Search the data below for the word "Poll" and copy each line that holds it.

((

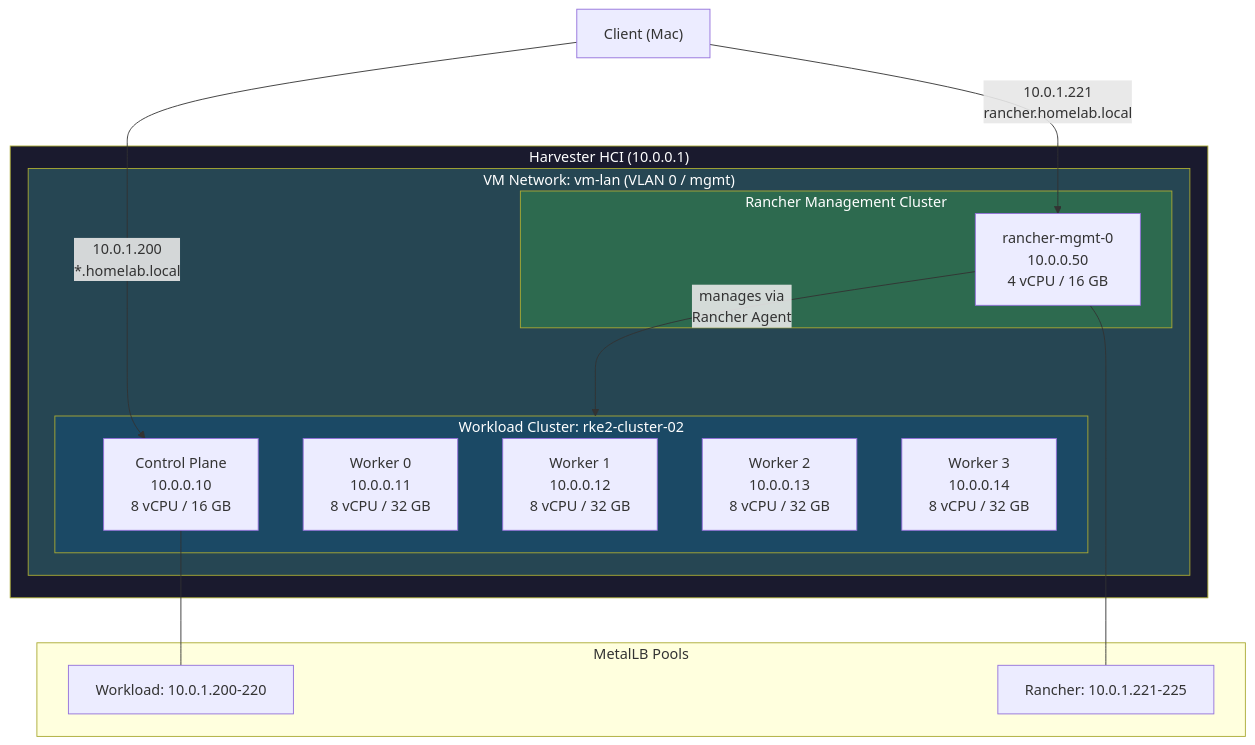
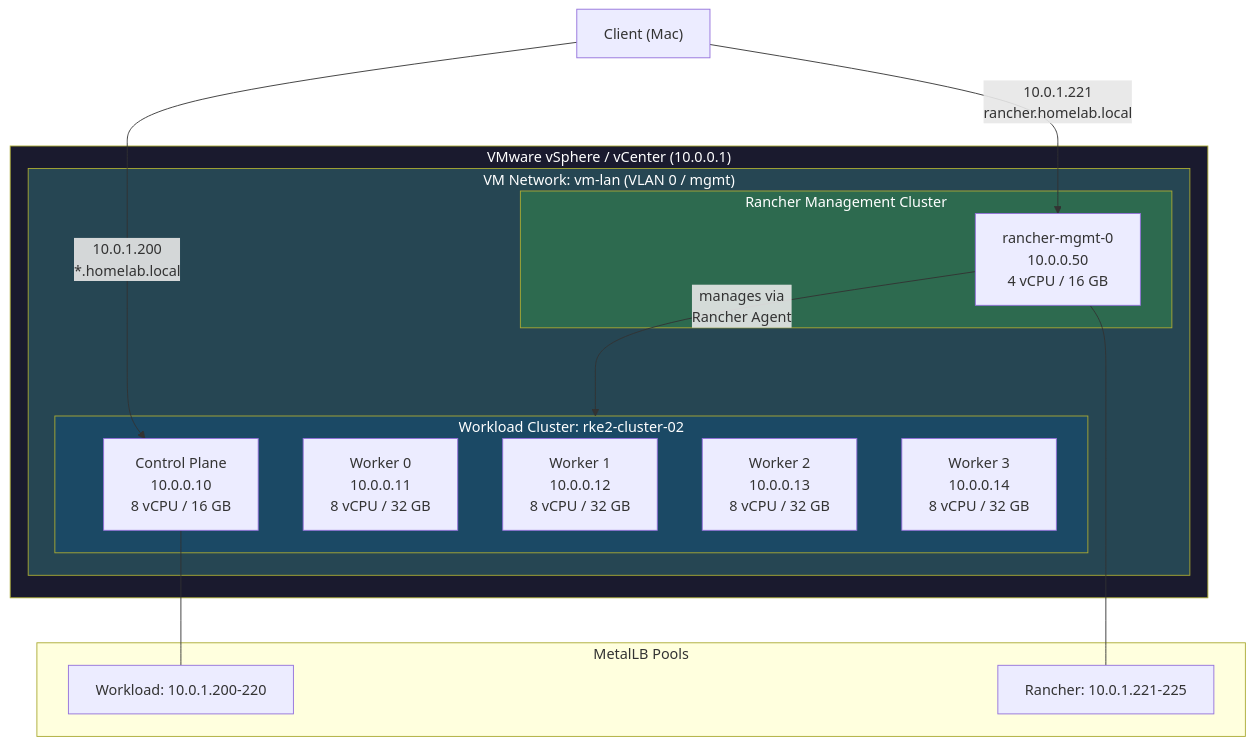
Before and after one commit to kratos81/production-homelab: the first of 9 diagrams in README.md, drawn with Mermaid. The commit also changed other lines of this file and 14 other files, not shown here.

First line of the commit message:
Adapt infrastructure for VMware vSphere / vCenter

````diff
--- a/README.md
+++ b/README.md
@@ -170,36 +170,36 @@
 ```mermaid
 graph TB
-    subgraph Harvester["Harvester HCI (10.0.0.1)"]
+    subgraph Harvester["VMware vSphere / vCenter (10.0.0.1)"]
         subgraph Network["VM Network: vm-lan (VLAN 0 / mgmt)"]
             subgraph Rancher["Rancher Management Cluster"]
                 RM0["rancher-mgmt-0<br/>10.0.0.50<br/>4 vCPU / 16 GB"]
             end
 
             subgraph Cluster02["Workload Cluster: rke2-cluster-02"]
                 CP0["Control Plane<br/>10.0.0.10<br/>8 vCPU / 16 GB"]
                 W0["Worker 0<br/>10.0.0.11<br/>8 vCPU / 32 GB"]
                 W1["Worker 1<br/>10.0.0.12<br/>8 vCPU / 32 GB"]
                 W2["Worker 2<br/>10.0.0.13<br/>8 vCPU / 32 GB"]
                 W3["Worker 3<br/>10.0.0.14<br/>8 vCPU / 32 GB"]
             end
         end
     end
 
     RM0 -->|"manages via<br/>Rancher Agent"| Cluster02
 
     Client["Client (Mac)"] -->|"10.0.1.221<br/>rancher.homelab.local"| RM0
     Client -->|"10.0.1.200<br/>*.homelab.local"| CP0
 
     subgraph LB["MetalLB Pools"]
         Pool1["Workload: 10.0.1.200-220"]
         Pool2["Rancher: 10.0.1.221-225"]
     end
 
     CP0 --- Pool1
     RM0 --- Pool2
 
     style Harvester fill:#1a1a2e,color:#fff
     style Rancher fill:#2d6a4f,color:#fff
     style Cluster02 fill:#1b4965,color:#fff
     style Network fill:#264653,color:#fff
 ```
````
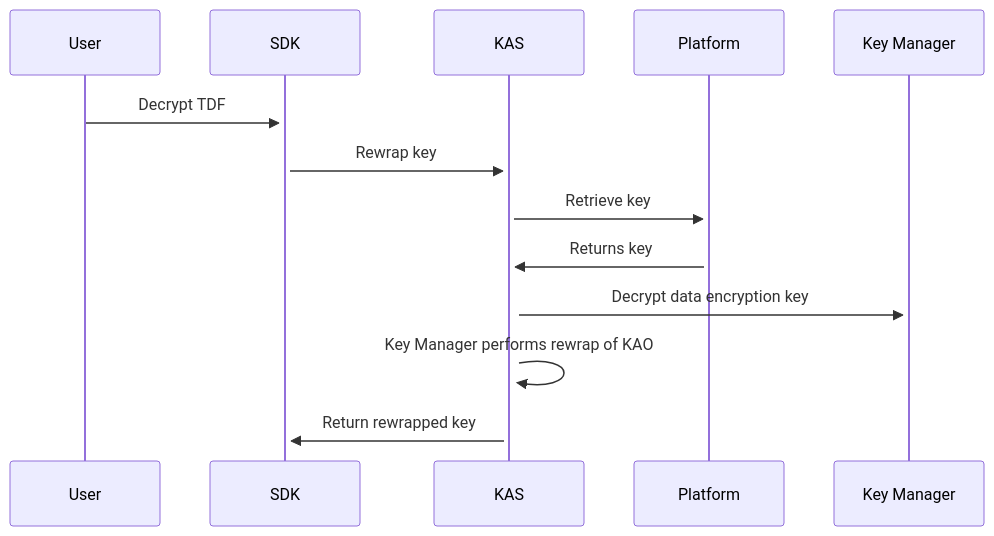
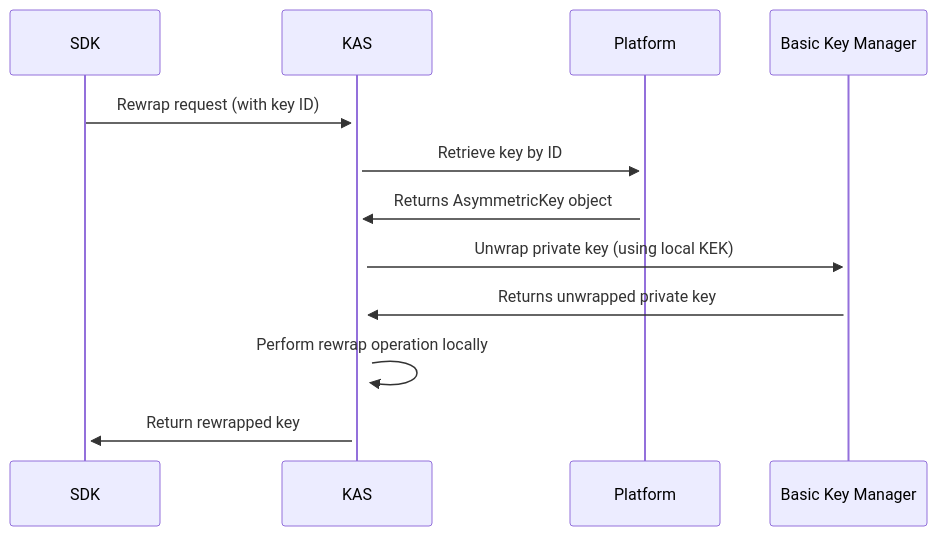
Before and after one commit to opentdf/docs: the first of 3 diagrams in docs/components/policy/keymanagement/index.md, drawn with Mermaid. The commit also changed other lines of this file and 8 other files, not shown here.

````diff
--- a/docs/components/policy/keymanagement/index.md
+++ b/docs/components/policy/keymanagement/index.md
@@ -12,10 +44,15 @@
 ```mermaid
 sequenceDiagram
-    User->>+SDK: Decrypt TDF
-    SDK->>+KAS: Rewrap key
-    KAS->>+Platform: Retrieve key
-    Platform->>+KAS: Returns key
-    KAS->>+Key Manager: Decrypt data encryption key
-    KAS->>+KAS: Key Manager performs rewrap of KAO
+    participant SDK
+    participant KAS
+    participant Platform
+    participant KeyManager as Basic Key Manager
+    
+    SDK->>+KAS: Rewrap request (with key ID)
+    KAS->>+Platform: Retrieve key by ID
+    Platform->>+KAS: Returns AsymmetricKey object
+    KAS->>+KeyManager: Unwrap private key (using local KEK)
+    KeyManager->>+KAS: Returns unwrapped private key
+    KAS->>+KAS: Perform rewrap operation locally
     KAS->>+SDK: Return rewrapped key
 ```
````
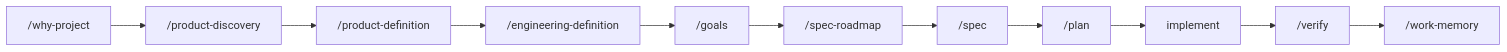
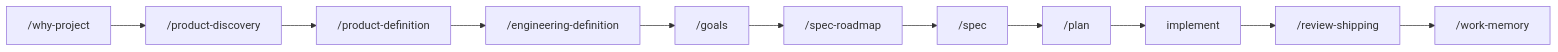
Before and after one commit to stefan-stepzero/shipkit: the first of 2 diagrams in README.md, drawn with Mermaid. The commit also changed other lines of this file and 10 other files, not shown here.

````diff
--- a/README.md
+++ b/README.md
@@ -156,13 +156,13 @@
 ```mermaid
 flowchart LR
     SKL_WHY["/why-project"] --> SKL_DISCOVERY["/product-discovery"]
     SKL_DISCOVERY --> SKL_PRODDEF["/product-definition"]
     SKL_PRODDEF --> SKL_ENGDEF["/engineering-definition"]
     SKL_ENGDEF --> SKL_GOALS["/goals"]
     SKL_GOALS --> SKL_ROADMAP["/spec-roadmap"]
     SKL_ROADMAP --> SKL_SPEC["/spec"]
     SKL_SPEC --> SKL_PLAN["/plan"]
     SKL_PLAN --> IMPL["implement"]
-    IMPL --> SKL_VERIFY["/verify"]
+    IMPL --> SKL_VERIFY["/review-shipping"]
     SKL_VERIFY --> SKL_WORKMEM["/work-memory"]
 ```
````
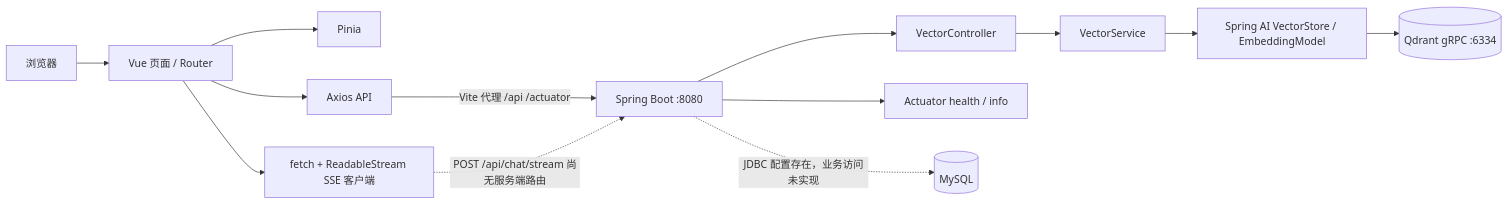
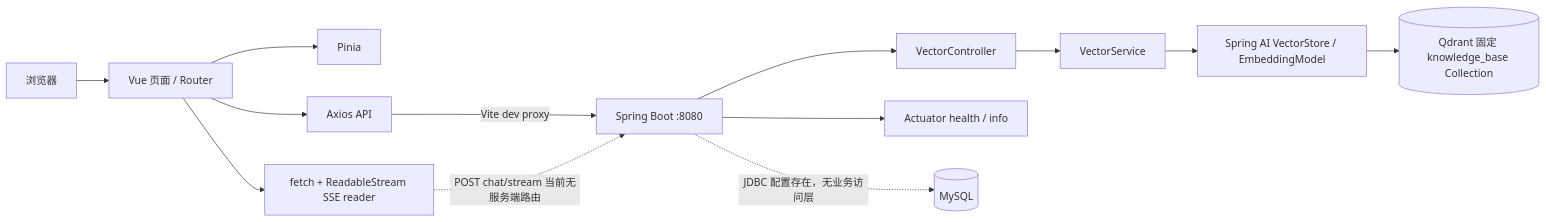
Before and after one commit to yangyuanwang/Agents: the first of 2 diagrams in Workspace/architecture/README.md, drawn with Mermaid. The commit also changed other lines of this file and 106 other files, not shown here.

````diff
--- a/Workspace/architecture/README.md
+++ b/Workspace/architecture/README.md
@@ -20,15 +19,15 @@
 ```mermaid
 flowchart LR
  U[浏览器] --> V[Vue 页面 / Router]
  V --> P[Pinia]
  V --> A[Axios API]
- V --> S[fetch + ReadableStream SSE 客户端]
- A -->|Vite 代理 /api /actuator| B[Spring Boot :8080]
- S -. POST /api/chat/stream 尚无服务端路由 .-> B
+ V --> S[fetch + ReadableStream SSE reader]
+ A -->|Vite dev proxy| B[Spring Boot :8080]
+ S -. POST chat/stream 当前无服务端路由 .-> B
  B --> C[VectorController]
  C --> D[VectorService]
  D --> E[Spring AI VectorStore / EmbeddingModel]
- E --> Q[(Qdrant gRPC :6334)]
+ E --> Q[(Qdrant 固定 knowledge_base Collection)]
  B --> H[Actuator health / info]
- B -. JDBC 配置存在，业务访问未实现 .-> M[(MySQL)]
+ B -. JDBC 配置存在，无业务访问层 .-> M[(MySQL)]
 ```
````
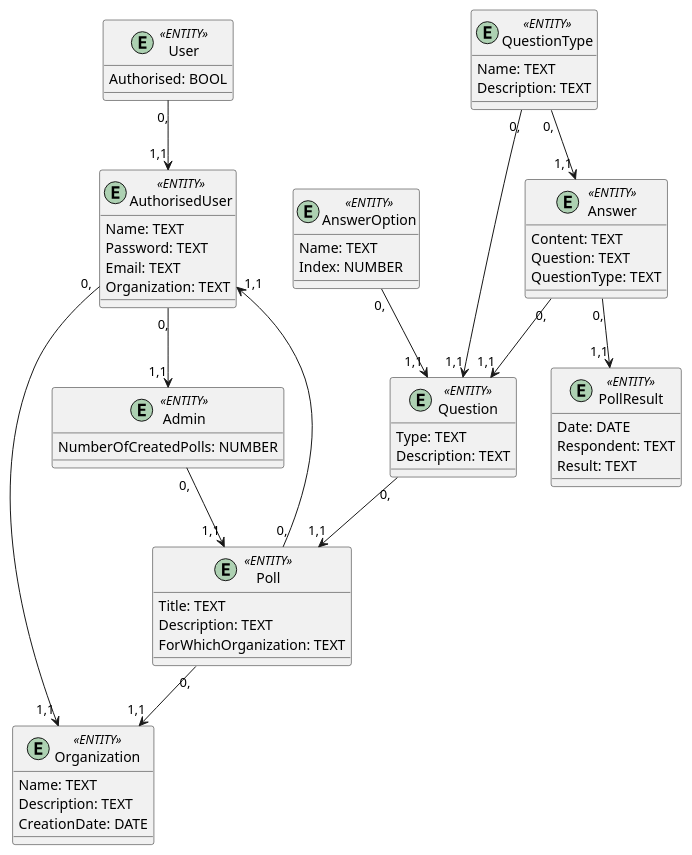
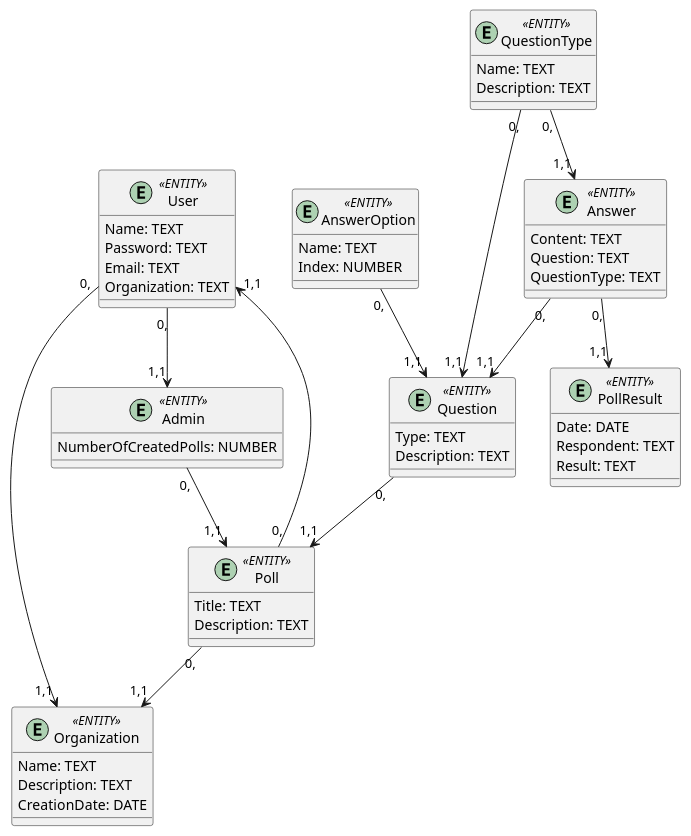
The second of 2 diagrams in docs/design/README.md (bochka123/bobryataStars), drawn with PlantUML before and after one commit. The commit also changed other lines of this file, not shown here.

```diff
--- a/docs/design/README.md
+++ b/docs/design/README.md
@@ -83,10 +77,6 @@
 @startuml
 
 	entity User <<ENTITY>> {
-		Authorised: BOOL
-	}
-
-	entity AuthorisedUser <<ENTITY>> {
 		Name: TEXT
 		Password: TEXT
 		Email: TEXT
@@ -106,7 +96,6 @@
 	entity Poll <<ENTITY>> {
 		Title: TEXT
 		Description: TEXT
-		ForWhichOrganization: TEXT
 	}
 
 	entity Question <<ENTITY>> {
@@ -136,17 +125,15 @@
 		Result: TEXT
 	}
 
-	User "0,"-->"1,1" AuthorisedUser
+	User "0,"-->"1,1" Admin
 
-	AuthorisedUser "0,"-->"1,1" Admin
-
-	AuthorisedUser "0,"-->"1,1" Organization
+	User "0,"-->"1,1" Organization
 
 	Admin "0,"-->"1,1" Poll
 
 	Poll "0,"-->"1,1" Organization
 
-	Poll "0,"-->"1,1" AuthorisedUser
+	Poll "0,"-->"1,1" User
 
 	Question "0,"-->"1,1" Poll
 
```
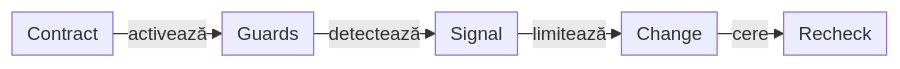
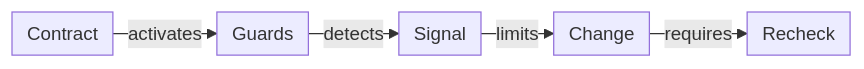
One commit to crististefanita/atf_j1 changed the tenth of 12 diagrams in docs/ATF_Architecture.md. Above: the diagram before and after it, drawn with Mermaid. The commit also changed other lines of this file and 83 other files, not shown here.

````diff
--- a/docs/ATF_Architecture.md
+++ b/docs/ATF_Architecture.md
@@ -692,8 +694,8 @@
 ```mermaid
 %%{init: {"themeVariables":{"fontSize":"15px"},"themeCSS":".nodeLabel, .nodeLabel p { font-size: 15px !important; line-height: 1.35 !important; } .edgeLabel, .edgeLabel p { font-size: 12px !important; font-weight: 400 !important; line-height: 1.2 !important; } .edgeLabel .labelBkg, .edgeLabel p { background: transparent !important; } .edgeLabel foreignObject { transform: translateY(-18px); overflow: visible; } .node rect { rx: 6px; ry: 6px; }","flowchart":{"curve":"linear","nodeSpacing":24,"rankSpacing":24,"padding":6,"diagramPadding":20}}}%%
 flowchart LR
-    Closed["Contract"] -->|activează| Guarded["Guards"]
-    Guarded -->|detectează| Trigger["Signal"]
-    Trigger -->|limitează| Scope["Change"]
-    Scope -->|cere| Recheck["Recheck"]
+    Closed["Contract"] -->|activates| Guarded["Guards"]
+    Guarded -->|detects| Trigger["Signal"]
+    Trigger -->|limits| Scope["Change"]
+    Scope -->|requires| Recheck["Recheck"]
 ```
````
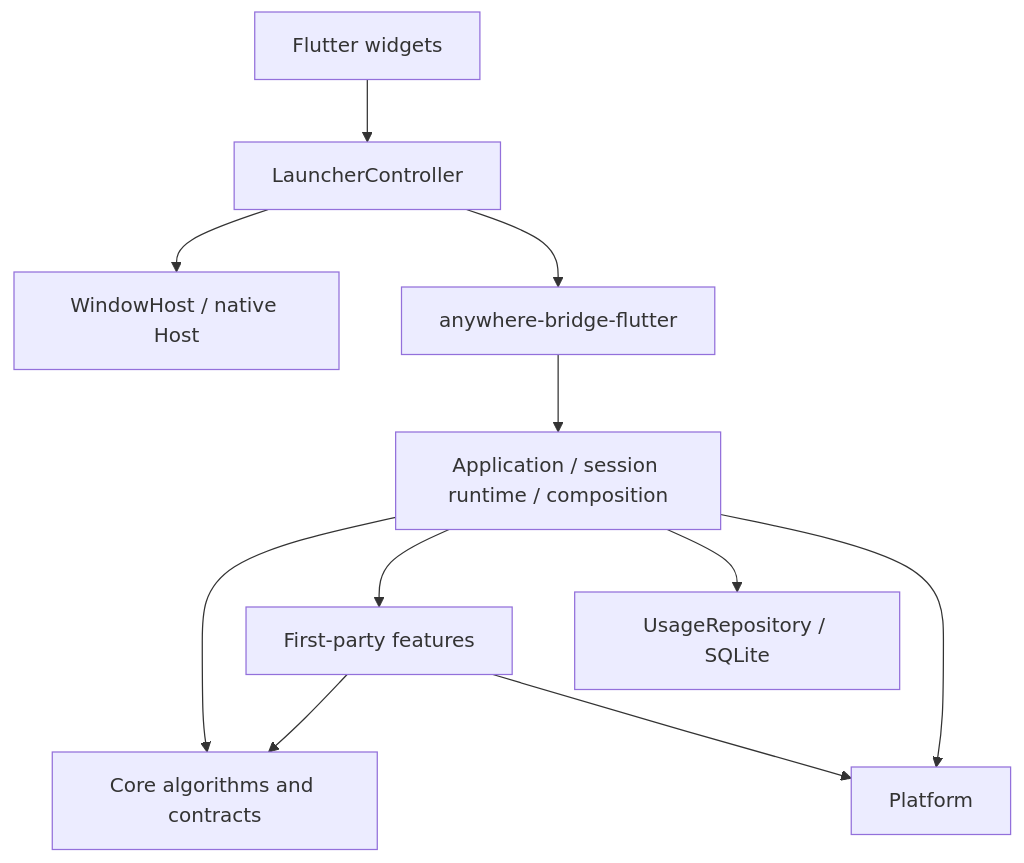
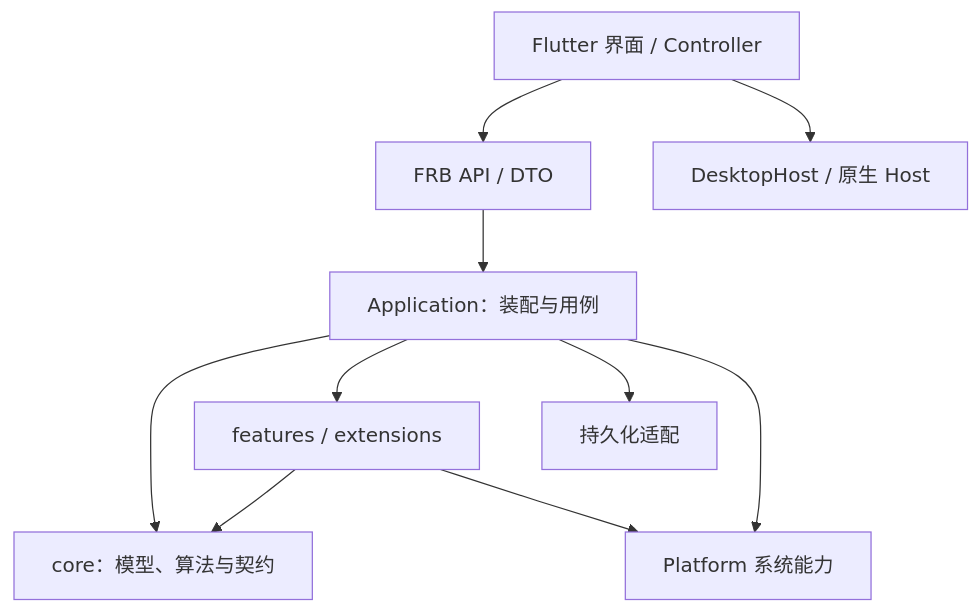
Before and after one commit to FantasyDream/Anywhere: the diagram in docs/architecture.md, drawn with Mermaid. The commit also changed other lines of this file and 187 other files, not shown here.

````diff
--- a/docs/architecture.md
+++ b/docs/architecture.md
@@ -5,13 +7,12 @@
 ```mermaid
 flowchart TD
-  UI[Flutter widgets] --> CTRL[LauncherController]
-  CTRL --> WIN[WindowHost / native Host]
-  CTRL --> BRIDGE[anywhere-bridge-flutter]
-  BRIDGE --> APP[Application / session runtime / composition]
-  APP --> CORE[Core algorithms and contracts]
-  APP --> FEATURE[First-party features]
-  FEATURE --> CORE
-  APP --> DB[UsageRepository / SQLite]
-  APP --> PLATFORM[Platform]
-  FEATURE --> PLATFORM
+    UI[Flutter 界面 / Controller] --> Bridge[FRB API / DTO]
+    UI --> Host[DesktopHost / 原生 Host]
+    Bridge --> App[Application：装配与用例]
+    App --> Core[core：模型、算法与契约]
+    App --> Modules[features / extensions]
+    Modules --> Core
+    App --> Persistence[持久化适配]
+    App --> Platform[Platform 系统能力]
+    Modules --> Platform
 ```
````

))

- SOLUTION FOR THIS PROBLEM -
 	entity Poll <<ENTITY>> {
 	Admin "0,"-->"1,1" Poll
 	Poll "0,"-->"1,1" Organization
-	Poll "0,"-->"1,1" AuthorisedUser
+	Poll "0,"-->"1,1" User
 	Question "0,"-->"1,1" Poll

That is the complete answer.